[DATASET CONTENT Boundary: Start]
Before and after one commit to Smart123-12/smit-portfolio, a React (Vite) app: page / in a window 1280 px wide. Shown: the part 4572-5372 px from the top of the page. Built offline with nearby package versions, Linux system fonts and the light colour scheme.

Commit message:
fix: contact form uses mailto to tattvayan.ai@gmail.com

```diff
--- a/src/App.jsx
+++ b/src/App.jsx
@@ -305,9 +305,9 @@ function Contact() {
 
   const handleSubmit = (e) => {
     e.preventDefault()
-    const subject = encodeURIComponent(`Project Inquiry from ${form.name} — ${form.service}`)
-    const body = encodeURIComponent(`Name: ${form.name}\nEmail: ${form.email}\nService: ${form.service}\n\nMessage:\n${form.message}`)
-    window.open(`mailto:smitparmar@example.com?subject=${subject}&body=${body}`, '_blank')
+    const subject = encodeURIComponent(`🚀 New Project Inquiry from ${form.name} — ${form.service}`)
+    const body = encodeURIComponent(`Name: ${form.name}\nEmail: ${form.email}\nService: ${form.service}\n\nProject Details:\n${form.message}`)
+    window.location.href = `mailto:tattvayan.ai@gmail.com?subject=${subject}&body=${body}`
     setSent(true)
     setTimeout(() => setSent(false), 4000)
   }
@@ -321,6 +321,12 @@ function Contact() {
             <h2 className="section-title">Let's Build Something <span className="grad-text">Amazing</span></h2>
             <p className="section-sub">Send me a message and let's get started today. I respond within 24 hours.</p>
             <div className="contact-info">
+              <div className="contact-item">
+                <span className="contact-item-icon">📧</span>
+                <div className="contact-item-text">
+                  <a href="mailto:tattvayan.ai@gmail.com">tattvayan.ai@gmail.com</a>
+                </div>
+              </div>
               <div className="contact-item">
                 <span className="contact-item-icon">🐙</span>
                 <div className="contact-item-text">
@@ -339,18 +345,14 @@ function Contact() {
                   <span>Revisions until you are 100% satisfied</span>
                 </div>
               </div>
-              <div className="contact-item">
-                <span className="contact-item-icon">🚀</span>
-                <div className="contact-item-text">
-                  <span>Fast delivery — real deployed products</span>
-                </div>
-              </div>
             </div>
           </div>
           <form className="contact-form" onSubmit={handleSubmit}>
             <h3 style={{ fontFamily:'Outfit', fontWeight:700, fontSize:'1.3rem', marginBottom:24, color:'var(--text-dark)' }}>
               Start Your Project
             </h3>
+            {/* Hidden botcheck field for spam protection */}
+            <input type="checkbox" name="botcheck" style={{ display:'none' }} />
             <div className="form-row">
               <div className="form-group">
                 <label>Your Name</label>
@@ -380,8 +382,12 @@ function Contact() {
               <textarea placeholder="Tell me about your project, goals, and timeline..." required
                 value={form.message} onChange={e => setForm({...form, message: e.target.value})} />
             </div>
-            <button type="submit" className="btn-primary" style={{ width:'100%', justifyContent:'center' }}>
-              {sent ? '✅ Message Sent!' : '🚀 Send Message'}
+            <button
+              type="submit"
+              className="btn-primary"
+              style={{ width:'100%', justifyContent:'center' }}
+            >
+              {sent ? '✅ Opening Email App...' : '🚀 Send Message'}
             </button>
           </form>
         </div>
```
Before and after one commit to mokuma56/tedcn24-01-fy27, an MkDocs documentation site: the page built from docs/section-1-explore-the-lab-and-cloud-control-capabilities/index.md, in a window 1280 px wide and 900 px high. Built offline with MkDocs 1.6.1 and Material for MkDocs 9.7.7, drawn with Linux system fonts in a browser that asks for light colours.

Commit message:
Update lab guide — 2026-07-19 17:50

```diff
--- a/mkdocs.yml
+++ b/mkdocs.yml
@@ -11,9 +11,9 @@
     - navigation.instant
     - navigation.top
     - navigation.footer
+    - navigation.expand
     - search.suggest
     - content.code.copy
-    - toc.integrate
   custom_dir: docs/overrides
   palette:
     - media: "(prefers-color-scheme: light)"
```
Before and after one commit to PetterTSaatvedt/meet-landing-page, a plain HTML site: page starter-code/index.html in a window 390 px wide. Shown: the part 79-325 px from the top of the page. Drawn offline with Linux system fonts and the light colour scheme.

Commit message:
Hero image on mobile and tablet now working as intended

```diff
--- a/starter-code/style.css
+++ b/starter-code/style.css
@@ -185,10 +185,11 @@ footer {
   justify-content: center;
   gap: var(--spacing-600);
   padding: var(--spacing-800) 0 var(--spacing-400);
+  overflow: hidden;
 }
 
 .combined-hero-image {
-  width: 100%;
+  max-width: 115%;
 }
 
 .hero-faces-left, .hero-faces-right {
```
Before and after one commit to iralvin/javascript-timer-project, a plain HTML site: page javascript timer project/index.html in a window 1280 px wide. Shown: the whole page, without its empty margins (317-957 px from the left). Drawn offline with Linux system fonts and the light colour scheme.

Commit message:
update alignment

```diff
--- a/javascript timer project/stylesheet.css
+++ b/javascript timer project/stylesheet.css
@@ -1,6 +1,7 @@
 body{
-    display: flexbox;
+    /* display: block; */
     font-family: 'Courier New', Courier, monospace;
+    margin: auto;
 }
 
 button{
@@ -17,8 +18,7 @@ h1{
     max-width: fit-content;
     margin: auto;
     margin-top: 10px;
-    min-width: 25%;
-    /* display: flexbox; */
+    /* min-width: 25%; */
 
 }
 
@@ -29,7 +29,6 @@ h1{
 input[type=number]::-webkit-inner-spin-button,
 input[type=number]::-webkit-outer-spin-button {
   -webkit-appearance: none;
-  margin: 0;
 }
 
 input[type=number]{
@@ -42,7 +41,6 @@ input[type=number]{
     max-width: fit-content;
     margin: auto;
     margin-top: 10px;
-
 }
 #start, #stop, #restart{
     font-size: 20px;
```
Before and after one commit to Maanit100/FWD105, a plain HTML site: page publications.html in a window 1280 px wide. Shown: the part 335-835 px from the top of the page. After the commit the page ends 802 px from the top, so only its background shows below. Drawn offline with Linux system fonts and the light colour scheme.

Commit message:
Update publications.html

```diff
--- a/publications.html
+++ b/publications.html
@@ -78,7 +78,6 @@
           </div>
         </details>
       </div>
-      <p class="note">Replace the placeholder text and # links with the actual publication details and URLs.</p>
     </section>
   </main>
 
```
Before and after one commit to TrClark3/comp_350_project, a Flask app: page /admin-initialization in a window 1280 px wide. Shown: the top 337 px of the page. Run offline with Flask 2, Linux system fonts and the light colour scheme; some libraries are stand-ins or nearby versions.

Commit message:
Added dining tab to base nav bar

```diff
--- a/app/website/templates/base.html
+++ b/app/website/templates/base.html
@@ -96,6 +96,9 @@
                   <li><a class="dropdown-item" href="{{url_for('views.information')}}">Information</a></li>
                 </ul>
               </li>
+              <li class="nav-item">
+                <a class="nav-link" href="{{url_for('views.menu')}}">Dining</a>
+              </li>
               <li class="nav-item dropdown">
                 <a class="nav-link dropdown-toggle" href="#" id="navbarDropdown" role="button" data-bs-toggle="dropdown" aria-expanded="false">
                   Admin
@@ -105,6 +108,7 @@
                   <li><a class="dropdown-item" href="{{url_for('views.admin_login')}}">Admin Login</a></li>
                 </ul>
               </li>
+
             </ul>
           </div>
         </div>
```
[DATASET CONTENT Boundary: End]
Wherever the string "width" appears in the listing above, show the whole line.

**TASK ANSWER**:
-            <button type="submit" className="btn-primary" style={{ width:'100%', justifyContent:'center' }}>
+              style={{ width:'100%', justifyContent:'center' }}
-  width: 100%;
+  max-width: 115%;
     max-width: fit-content;
-    min-width: 25%;
+    /* min-width: 25%; */
     max-width: fit-content;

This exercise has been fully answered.